“MITF, LEF1, and TRPS1 are involved in signaling pathways regulating both melanocyte differentiation and hair development,” Tishkoff says. “This suggests that the variants influencing the lighter skin pigmentation observed in the San people may also contribute to their distinctive hair morphology.” Notably, the variant near TRPS1 associated with lighter skin color is at nearly 100% frequency in the San and in most non-Africans, whereas the variant associated with darker skin color is common in most other African populations and in the darkly pigmented Melanesian population, a striking example of global adaptations to UV exposure.”

Additionally, the researchers found a novel gene impacting human skin pigmentation, CYB561A3, which regulates iron homeostasis and influences melanin levels in melanocytic cells. “To our knowledge, the role of CYB561A3 in skin pigmentation has not been reported before. Intriguingly, there have been reports linking intravenous iron infusion to skin hyperpigmentation. Given that CYB561A3 encodes an iron reductase, I am curious about the role of this protein in this process,” Tishkoff says.

“Our findings underscore the complexity of genetic factors influencing skin color and the benefits of including ethnically diverse and underrepresented populations in genetic studies,” she says. “Conducting functional studies on the impact of noncoding variants will enhance our comprehension of the genetics underlying complex human traits and disease risk.”

“The populations included in this study are from remote regions of Africa and required the use of a mobile lab set up in the field sites,” Tishkoff says. “The collaboration with our partners in Africa was key to the success of this research project.”

In future research, the Tishkoff lab would like to use its innovative functional genomics approach to identify more genetic variants contributing to human pigmentation and other adaptive traits in a larger sample of ethnically diverse Africans.

Sarah Tishkoff is the David and Lyn Silfen University Professor in Genetics and Biology and a Penn Integrates Knowledge University Professor with appointments in the Perelman School of Medicine’s Department of Genetics and Department of Medicine and in the School of Arts & Sciences’ Department of Biology at the University of Pennsylvania.

Yuanqing Feng is a postdoctoral fellow in the Tishkoff lab at Penn.
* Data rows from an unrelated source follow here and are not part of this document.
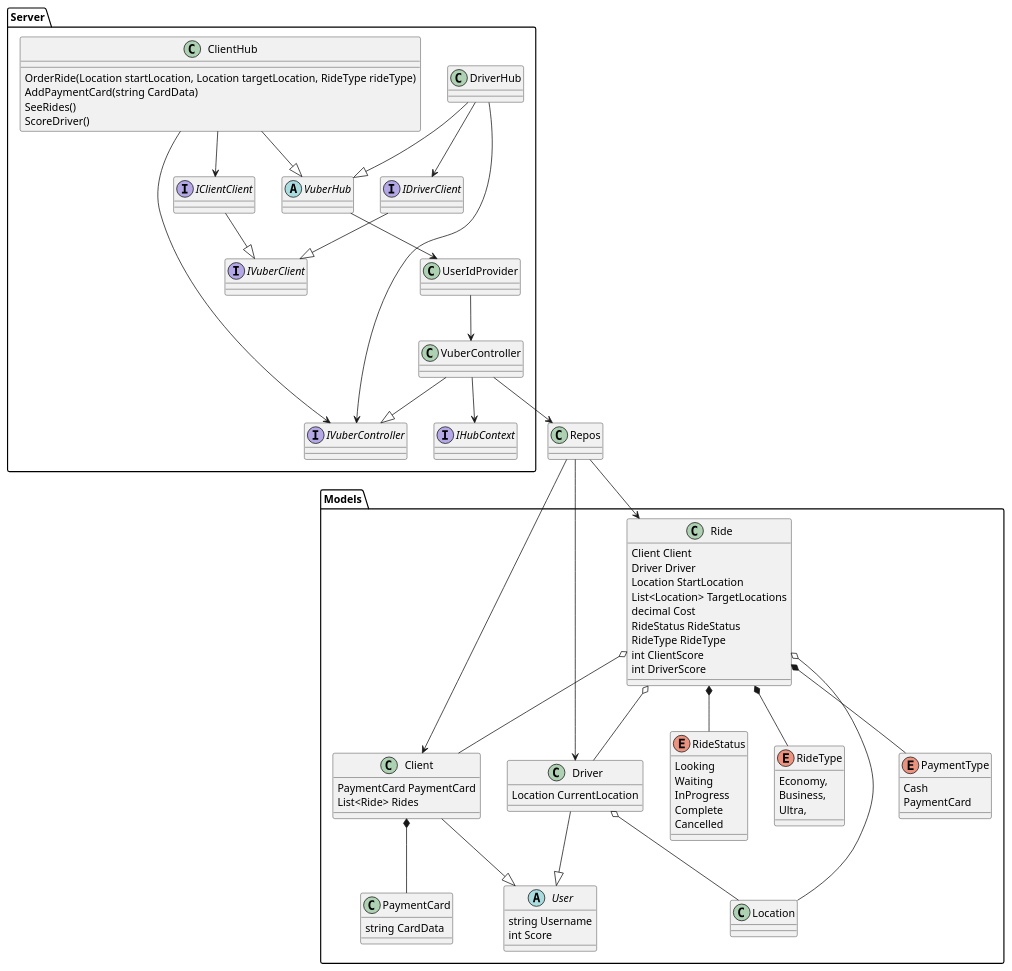
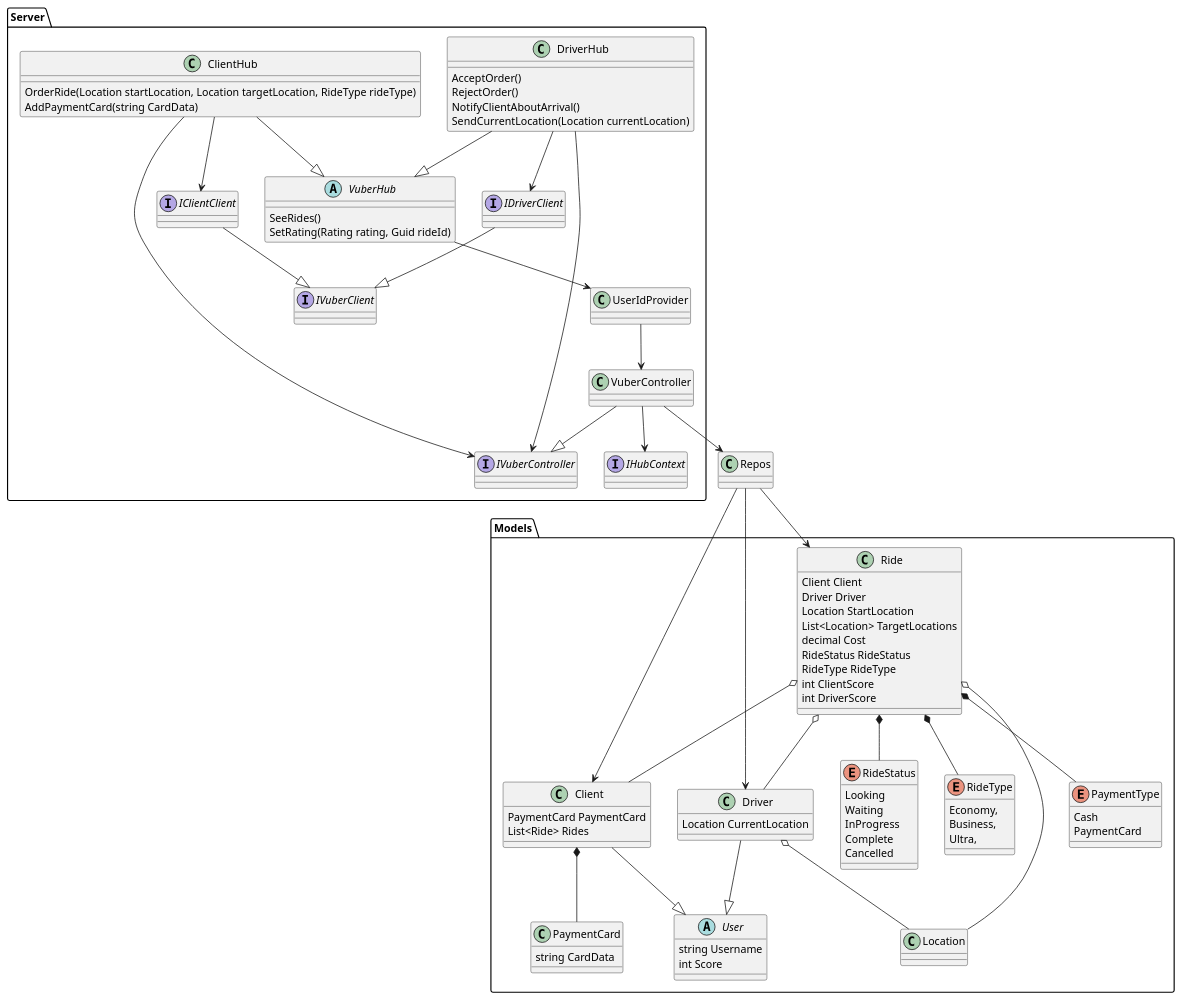
The diagram in docs/exam.puml (MegaBluejay/teamf_vuber), drawn with PlantUML before and after one commit. The commit also changed 3 other files, not shown here.

```diff
--- a/docs/exam.puml
+++ b/docs/exam.puml
@@ -1,103 +1,109 @@
 @startuml
 
 package Models {
         class Location
 
         abstract class User {
                 string Username
                 int Score
         }
         class Client {
                 PaymentCard PaymentCard
                 List<Ride> Rides
         }
         class Driver {
                 Location CurrentLocation
         }
         class PaymentCard {
             string CardData
         }
         
         enum PaymentType{
                 Cash
                 PaymentCard
         }
         enum RideStatus {
                 Looking
                 Waiting
                 InProgress
                 Complete
                 Cancelled
         }
         enum RideType {
                 Economy,
                 Business,
                 Ultra,
         }
         class Ride {
                 Client Client
                 Driver Driver
                 Location StartLocation
                 List<Location> TargetLocations
                 decimal Cost
                 RideStatus RideStatus
                 RideType RideType
                 int ClientScore
                 int DriverScore
         }
 
         Client --|> User
         Driver --|> User
 
         Driver o-- Location
 
         Ride o-- Client
         Ride o-- Driver
         Ride o-- Location
         Ride *-- RideStatus
         Ride *-- RideType
         Ride *-- PaymentType
         Client *-- PaymentCard
 }
 
 class Repos
 Repos --> Client
 Repos --> Driver
 Repos --> Ride
 
 
 package Server {
         interface IVuberController
         interface IHubContext
         class VuberController
         VuberController --|> IVuberController
         VuberController --> Repos
         VuberController --> IHubContext
 
-        abstract class VuberHub
+        abstract class VuberHub{
+                SeeRides()
+                SetRating(Rating rating, Guid rideId)
+        }
         class ClientHub{
                 OrderRide(Location startLocation, Location targetLocation, RideType rideType)
                 AddPaymentCard(string CardData)
-                SeeRides()
-                ScoreDriver()
         }
-        class DriverHub
+        class DriverHub{
+                AcceptOrder()
+                RejectOrder()
+                NotifyClientAboutArrival()
+                SendCurrentLocation(Location currentLocation)
+        }
         ClientHub --|> VuberHub
         DriverHub --|> VuberHub
         ClientHub --> IVuberController
         DriverHub --> IVuberController
 
         class UserIdProvider
         UserIdProvider --> VuberController
         VuberHub --> UserIdProvider
 
         interface IVuberClient
         interface IClientClient
         interface IDriverClient
         IClientClient --|> IVuberClient
         IDriverClient --|> IVuberClient
         ClientHub --> IClientClient
         DriverHub --> IDriverClient
 }
 
 @enduml
```
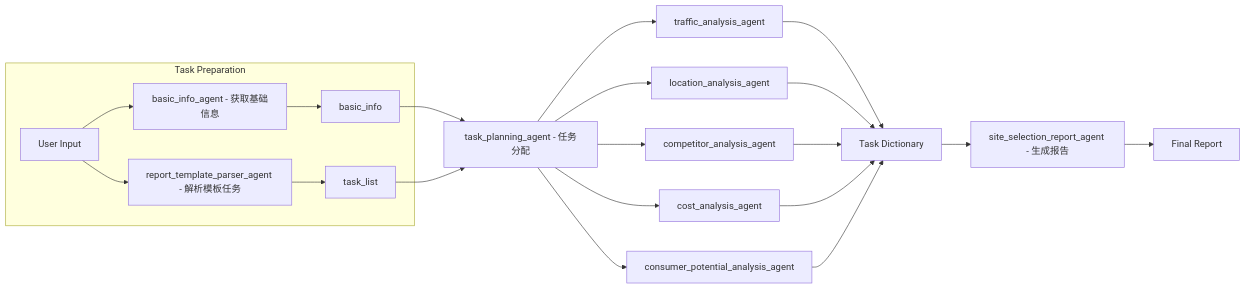
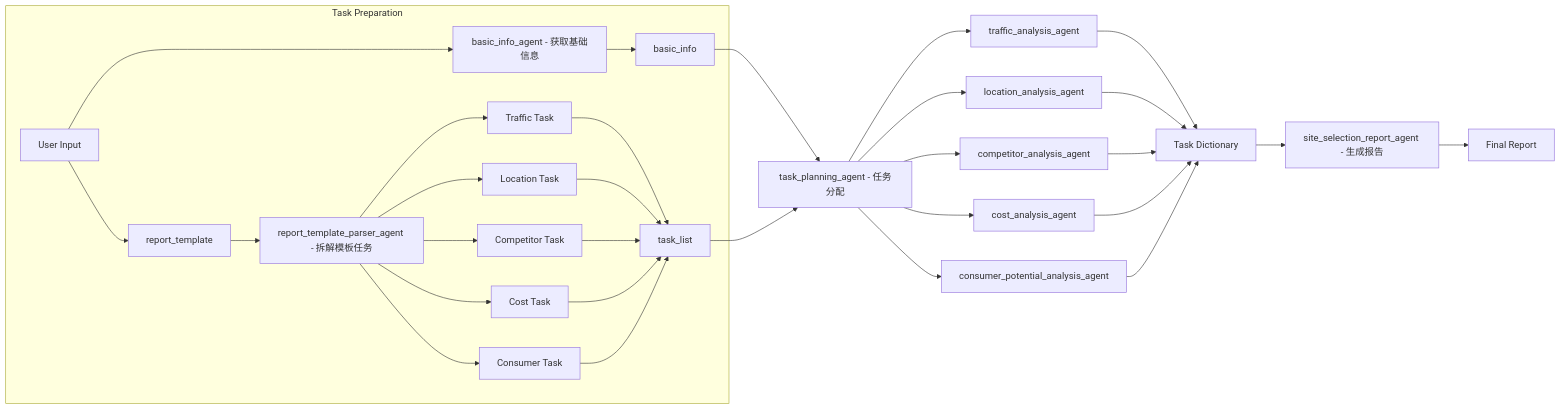
Before and after one commit to SLYASINLK/auto_report_generation: the diagram in README.md, drawn with Mermaid.

````diff
--- a/README.md
+++ b/README.md
@@ -12,30 +12,40 @@
 ```mermaid
 graph LR
 
     subgraph Task Preparation
-        A[User Input]
-        A --> B[basic_info_agent - 获取基础信息]
-        A --> D[report_template_parser_agent - 解析模板任务]
+        A[User Input] --> B[basic_info_agent - 获取基础信息]
+        A --> D1[report_template] --> D2[report_template_parser_agent - 拆解模板任务]
 
-        B --> F1[basic_info]
-        D --> F2[task_list]
+        B --> X[basic_info]
+
+        D2 --> E1[Traffic Task]
+        D2 --> E2[Location Task]
+        D2 --> E3[Competitor Task]
+        D2 --> E4[Cost Task]
+        D2 --> E5[Consumer Task]
+
+        E1 --> Y[task_list]
+        E2 --> Y
+        E3 --> Y
+        E4 --> Y
+        E5 --> Y
     end
 
-    F1 --> F[task_planning_agent - 任务分配]
-    F2 --> F
+    X --> F[task_planning_agent - 任务分配]
+    Y --> F
 
     F --> G1[traffic_analysis_agent]
     F --> G2[location_analysis_agent]
     F --> G3[competitor_analysis_agent]
     F --> G4[cost_analysis_agent]
     F --> G5[consumer_potential_analysis_agent]
 
     G1 --> T[Task Dictionary]
     G2 --> T
     G3 --> T
     G4 --> T
     G5 --> T
 
     T --> H[site_selection_report_agent - 生成报告]
     H --> I[Final Report]
 ```
````
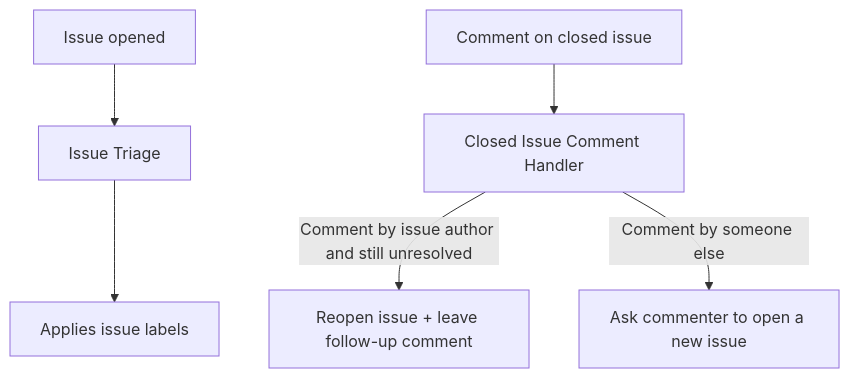
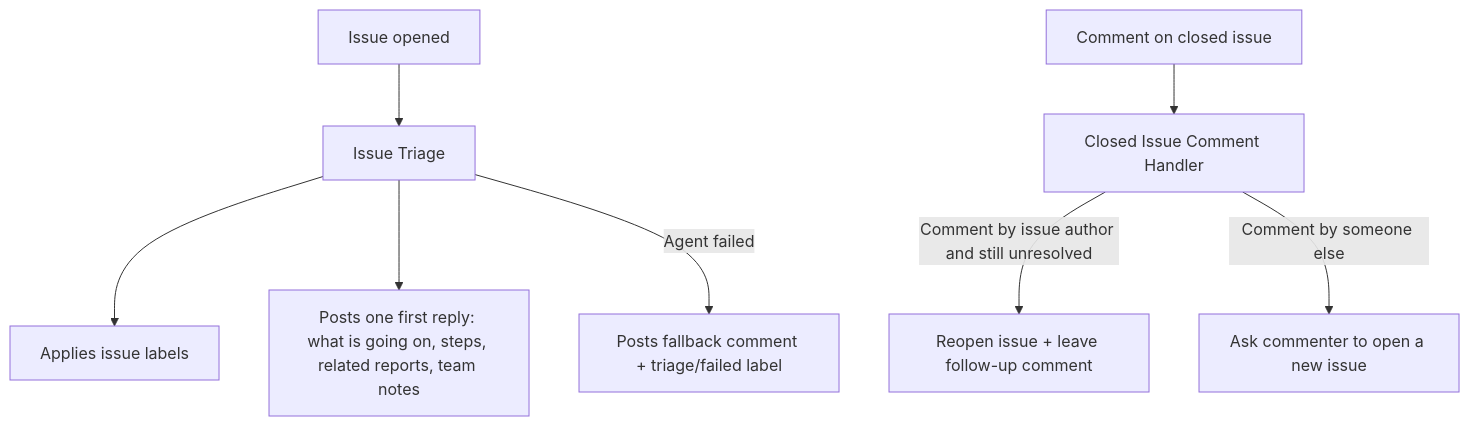
The first of 2 diagrams in .github/workflows/README.md (dyad-sh/dyad), drawn with Mermaid before and after one commit. The commit also changed other lines of this file and 17 other files, not shown here.

First line of the commit message:
Replace triage duplicate list with one helpful first reply

````diff
--- a/.github/workflows/README.md
+++ b/.github/workflows/README.md
@@ -7,9 +7,11 @@
 ```mermaid
 flowchart TD
   I1[Issue opened] --> T[Issue Triage]
   T --> L1[Applies issue labels]
+  T --> L2[Posts one first reply: what is going on, steps, related reports, team notes]
+  T -->|Agent failed| L3[Posts fallback comment + triage/failed label]
 
   I2[Comment on closed issue] --> C[Closed Issue Comment Handler]
   C -->|Comment by issue author and still unresolved| C1[Reopen issue + leave follow-up comment]
   C -->|Comment by someone else| C2[Ask commenter to open a new issue]
 ```
````
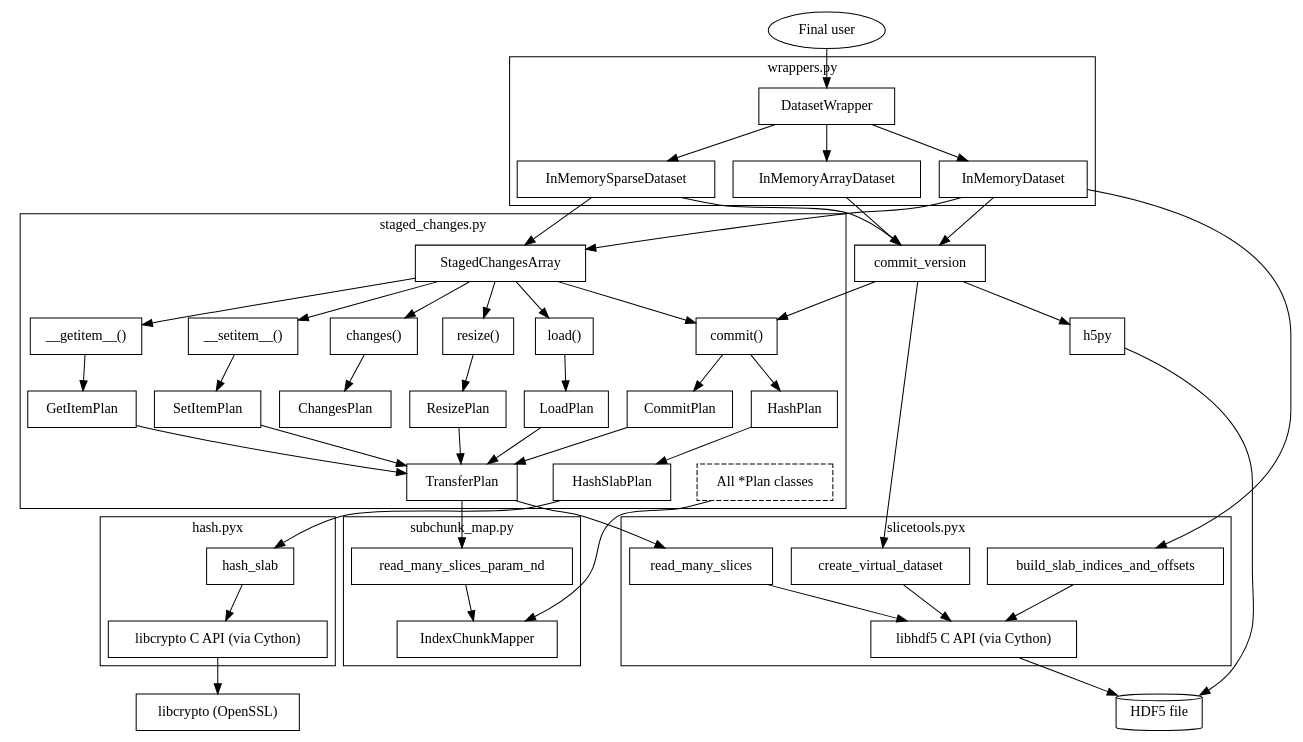
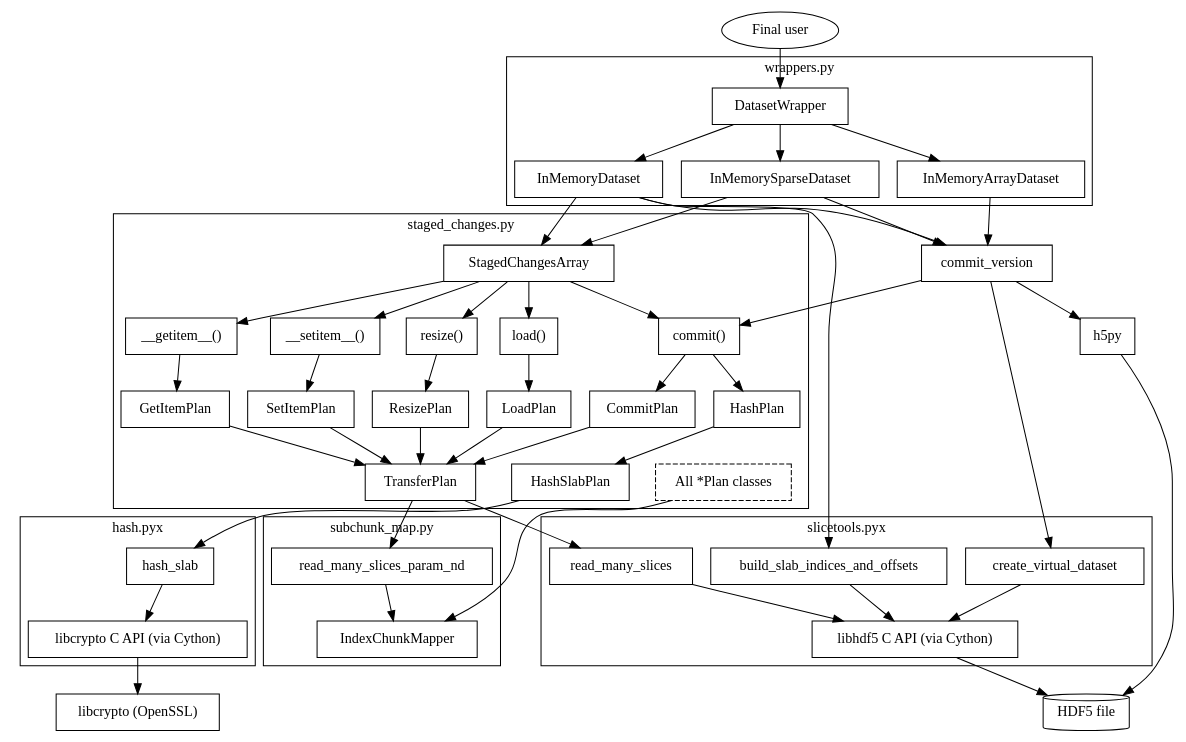
Before and after one commit to deshaw/versioned-hdf5: the diagram in docs/staged_changes.rst, drawn with Graphviz. The commit also changed 8 other files, not shown here.

```diff
--- a/docs/staged_changes.rst
+++ b/docs/staged_changes.rst
@@ -525,7 +525,6 @@
           setitem [label="__setitem__()"]
           resize [label="resize()"]
           load [label="load()"]
-          changes [label="changes()"]
           commit [label="commit()"]
           all_plans [label="All \*Plan classes", style="dashed"]
 
@@ -533,7 +532,6 @@
           StagedChangesArray -> setitem -> SetItemPlan -> TransferPlan;
           StagedChangesArray -> resize -> ResizePlan -> TransferPlan;
           StagedChangesArray -> load -> LoadPlan -> TransferPlan;
-          StagedChangesArray -> changes -> ChangesPlan;
           StagedChangesArray -> commit -> CommitPlan -> TransferPlan;
           commit -> HashPlan -> HashSlabPlan;
 
```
Other authors include Ning Xie, Chao Zhang, Fang Zhang, and Matthew E.B. Hansen of Penn; Fumitaka Inoue of Kyoto University; Shaohua Fan of Fudan University; Thomas Nyambo of Hubert Kairuki Memorial University; Sununguko Wata Mpoloka and Gaonyadiwe George Mokone of the University of Botswana; Charles Fokunang and Alfred K. Njamnshi of the University of Yaoundé; Gurja Belay of Addis Ababa University; Michael S. Marks of the Children’s Hospital of Philadelphia Research Institute; Elena Oancea of Brown University; and Nadav Ahituv of the University of California, San Francisco.

This research was supported by the National Institutes of Health (grants R35GM134957-01, 3UM1HG009408-02S1, 1R01GM113657-01, 5R01AR076241-02, and 1S10OD010786-01) and the Penn Skin Biology and Disease Resource-based Center (Grant NIH P30-AR069589).